In a 19th century village called River City
, the people are suffering from a mysterious illness. Many believe that there are bad spirits in the air or water causing the disease. Those suffering are shunned, but the plague worsens. In desperation, they turn to a group of experts in the new "Germ Theory": 21st century middle school science students. [Quicktime movie]
River City is a multi-user virtual environment, based in ActiveWorlds (Previously
). Students make avatars, talk to citizens in the world (some are dumb AIs, but they can be puppetted by the teacher), and have a workspace
in which they can perform water quality tests and other diagnostics, record the results, and create and test hypotheses. The software design includes the ability to record what steps students take, in what order, how often they repeat content lessons or experimental steps, and other aspects of their approach to solving the problem.
Can River City help students learn science? [Quicktime movie]
It appears that working in the virtual world of River City helps students learn science in part because it gives them a sense of "self-efficacy" - that is, they can take actions to try get an outcome, and see how well their actions worked. The grownups are pretty boring. They're trying to communicate to other pedagogues, so we can forgive them.

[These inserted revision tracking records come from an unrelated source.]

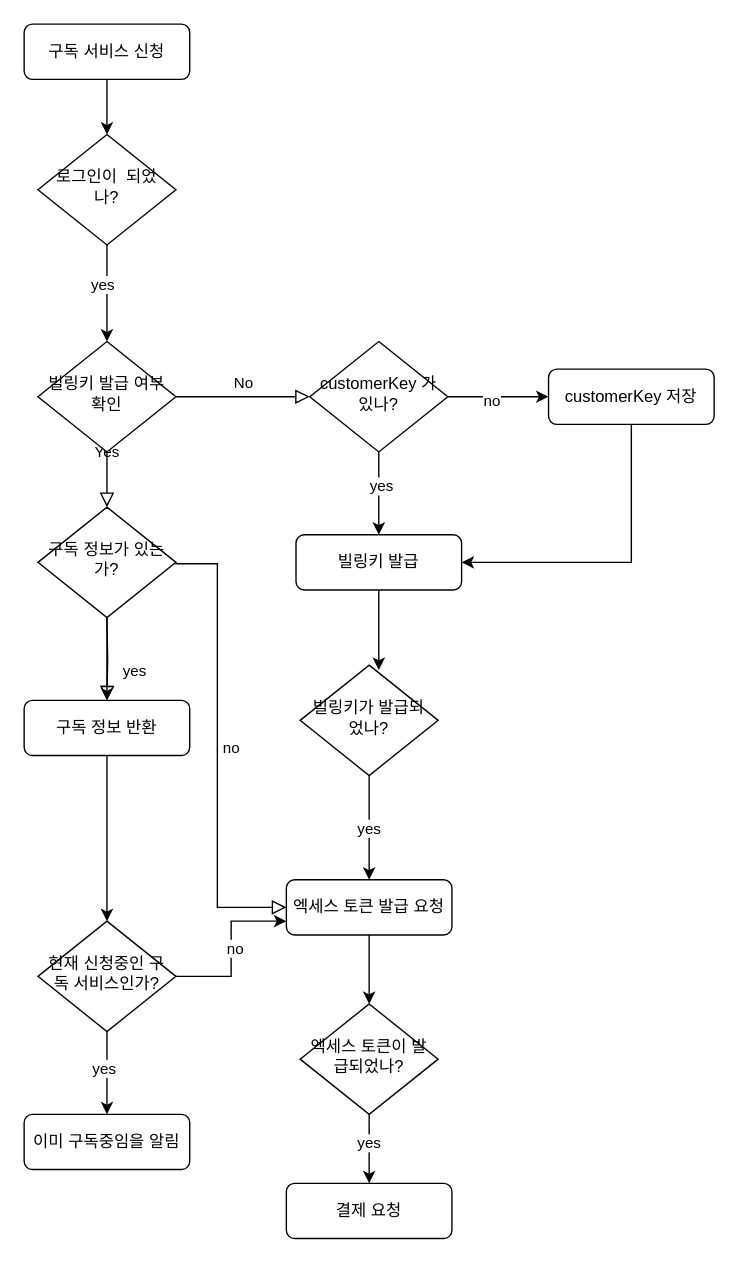
gprecious/drawio keeps this draw.io diagram as flowchart_subscription.drawio. Above is the earlier version. Source tidied: cells renumbered, new cells numbered last; positions are measured from the earlier drawing's top-left corner, leaving out a move shared by most shapes. Both pictures are drawn from the tidied source at 138%, with x=0, y=0 at pixel (23, 23).
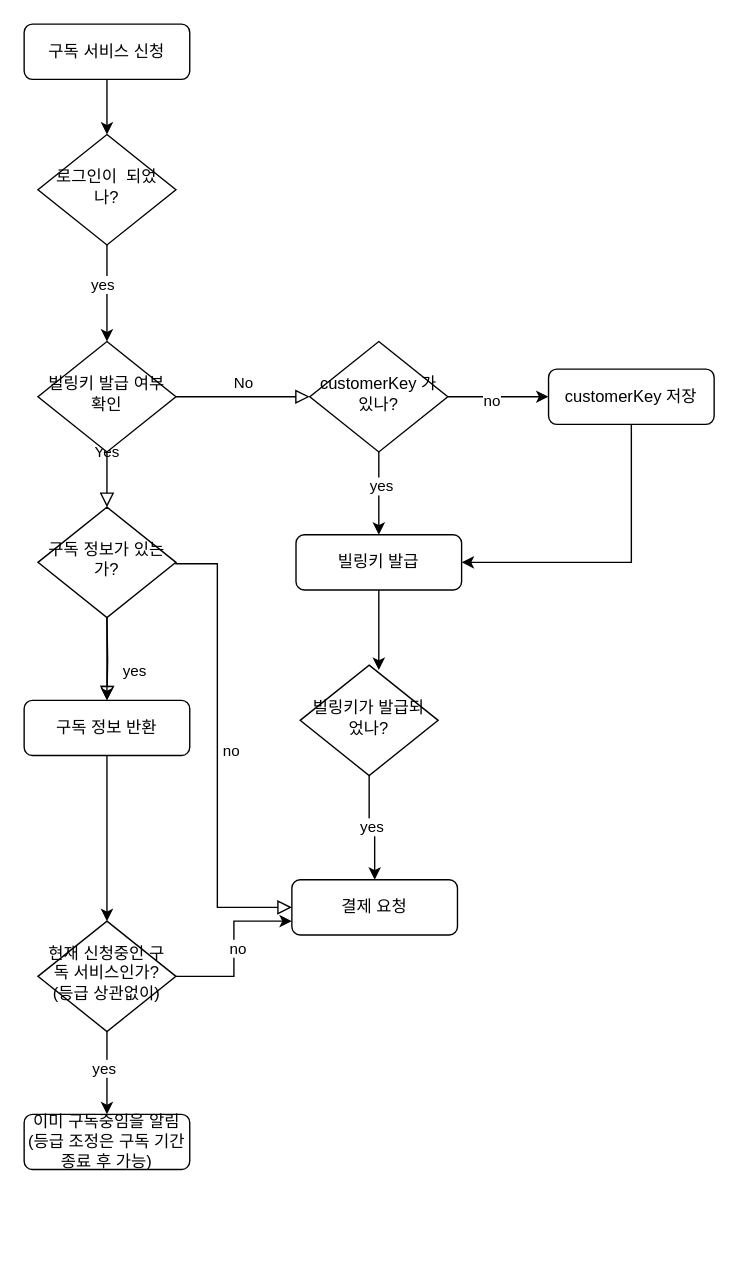
The same diagram, later.

The change refers to these unchanged cells:
```xml
<mxCell id="14" value="빌링키가 발급되었나?" style="rhombus;whiteSpace=wrap;html=1;shadow=0;fontFamily=Helvetica;fontSize=12;align=center;strokeWidth=1;spacing=6;spacingTop=-4;" parent="1" vertex="1">
  <mxGeometry x="200" y="464.5" width="100" height="80" as="geometry" />
</mxCell>
```

What changed in the source:
```diff
@@
-    <mxCell id="8" value="no" style="edgeStyle=orthogonalEdgeStyle;rounded=0;html=1;jettySize=auto;fontSize=11;endArrow=block;endFill=0;endSize=8;strokeWidth=1;shadow=0;labelBackgroundColor=none;" parent="1" edge="1" target="12">
+    <mxCell id="8" value="no" style="edgeStyle=orthogonalEdgeStyle;rounded=0;html=1;jettySize=auto;fontSize=11;endArrow=block;endFill=0;endSize=8;strokeWidth=1;shadow=0;labelBackgroundColor=none;entryX=0;entryY=0.5;entryDx=0;entryDy=0;" parent="1" edge="1" target="15">
       <mxGeometry y="10" relative="1" as="geometry">
         <mxPoint x="110" y="390" as="sourcePoint" />
         <Array as="points">
           <mxPoint x="110" y="391" />
           <mxPoint x="140" y="391" />
           <mxPoint x="140" y="640" />
         </Array>
       </mxGeometry>
     </mxCell>
@@
-    <mxCell id="11" style="edgeStyle=orthogonalEdgeStyle;rounded=0;jettySize=auto;html=1;exitX=0.5;exitY=1;exitDx=0;exitDy=0;entryX=0.5;entryY=0;entryDx=0;entryDy=0;" parent="1" edge="1" source="12" target="18">
-      <mxGeometry relative="1" as="geometry" />
-    </mxCell>
-    <mxCell id="12" value="엑세스 토큰 발급 요청" style="rounded=1;whiteSpace=wrap;html=1;fontSize=12;glass=0;strokeWidth=1;shadow=0;" parent="1" vertex="1">
-      <mxGeometry x="190" y="620" width="120" height="40" as="geometry" />
-    </mxCell>
-    <mxCell id="13" value="yes" style="edgeStyle=orthogonalEdgeStyle;rounded=0;jettySize=auto;html=1;exitX=0.5;exitY=1;exitDx=0;exitDy=0;entryX=0.5;entryY=0;entryDx=0;entryDy=0;" parent="1" edge="1" source="14" target="12">
+    <mxCell id="13" value="yes" style="edgeStyle=orthogonalEdgeStyle;rounded=0;jettySize=auto;html=1;exitX=0.5;exitY=1;exitDx=0;exitDy=0;entryX=0.5;entryY=0;entryDx=0;entryDy=0;" parent="1" edge="1" source="14" target="15">
       <mxGeometry relative="1" as="geometry" />
     </mxCell>
@@
     <mxCell id="15" value="결제 요청" style="rounded=1;whiteSpace=wrap;html=1;fontSize=12;glass=0;strokeWidth=1;shadow=0;" parent="1" vertex="1">
-      <mxGeometry x="190" y="840" width="120" height="40" as="geometry" />
+      <mxGeometry x="194" y="620" width="120" height="40" as="geometry" />
     </mxCell>
-    <mxCell id="16" style="edgeStyle=orthogonalEdgeStyle;rounded=0;jettySize=auto;html=1;exitX=0.5;exitY=1;exitDx=0;exitDy=0;entryX=0.5;entryY=0;entryDx=0;entryDy=0;" parent="1" edge="1" source="18" target="15">
-      <mxGeometry relative="1" as="geometry" />
-    </mxCell>
-    <mxCell id="17" value="yes" style="edgeLabel;html=1;align=center;verticalAlign=middle;" parent="16" vertex="1">
-      <mxGeometry x="-0.2" y="-1" relative="1" as="geometry" />
-    </mxCell>
-    <mxCell id="18" value="엑세스 토큰이 발급되었나?" style="rhombus;whiteSpace=wrap;html=1;shadow=0;fontFamily=Helvetica;fontSize=12;align=center;strokeWidth=1;spacing=6;spacingTop=-4;" parent="1" vertex="1">
-      <mxGeometry x="200" y="710" width="100" height="80" as="geometry" />
-    </mxCell>
@@
-    <mxCell id="35" style="edgeStyle=orthogonalEdgeStyle;rounded=0;jettySize=auto;html=1;exitX=1;exitY=0.5;exitDx=0;exitDy=0;entryX=0;entryY=0.75;entryDx=0;entryDy=0;" parent="1" edge="1" source="37" target="12">
+    <mxCell id="35" style="edgeStyle=orthogonalEdgeStyle;rounded=0;jettySize=auto;html=1;exitX=1;exitY=0.5;exitDx=0;exitDy=0;entryX=0;entryY=0.75;entryDx=0;entryDy=0;" parent="1" edge="1" source="37" target="15">
       <mxGeometry relative="1" as="geometry" />
     </mxCell>
@@
-    <mxCell id="37" value="현재 신청중인 구독 서비스인가?" style="rhombus;whiteSpace=wrap;html=1;shadow=0;fontFamily=Helvetica;fontSize=12;align=center;strokeWidth=1;spacing=6;spacingTop=-4;" parent="1" vertex="1">
+    <mxCell id="37" value="현재 신청중인 구독 서비스인가? (등급 상관없이)" style="rhombus;whiteSpace=wrap;html=1;shadow=0;fontFamily=Helvetica;fontSize=12;align=center;strokeWidth=1;spacing=6;spacingTop=-4;" parent="1" vertex="1">
       <mxGeometry x="10" y="650" width="100" height="80" as="geometry" />
     </mxCell>
-    <mxCell id="38" value="이미 구독중임을 알림" style="rounded=1;whiteSpace=wrap;html=1;fontSize=12;glass=0;strokeWidth=1;shadow=0;" parent="1" vertex="1">
+    <mxCell id="38" value="이미 구독중임을 알림 (등급 조정은 구독 기간 종료 후 가능)" style="rounded=1;whiteSpace=wrap;html=1;fontSize=12;glass=0;strokeWidth=1;shadow=0;" parent="1" vertex="1">
       <mxGeometry y="790" width="120" height="40" as="geometry" />
     </mxCell>
```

Listen to what the students are saying instead. "Now I've become a mad scientist!" [Quicktime movie]
One of the researchers, Diane Ketelhut
, is investigating using simulation environments like River City [YT]
not just to teach
science, but to assess learning. In other words, the video game is the final. She hasn't published on this yet, but she gave a presentation at the AAAS meeting last February, and showed a video of fifth graders talking about taking their final exam in River City. They knew that it was a test, but they "kind of wished that it had been harder."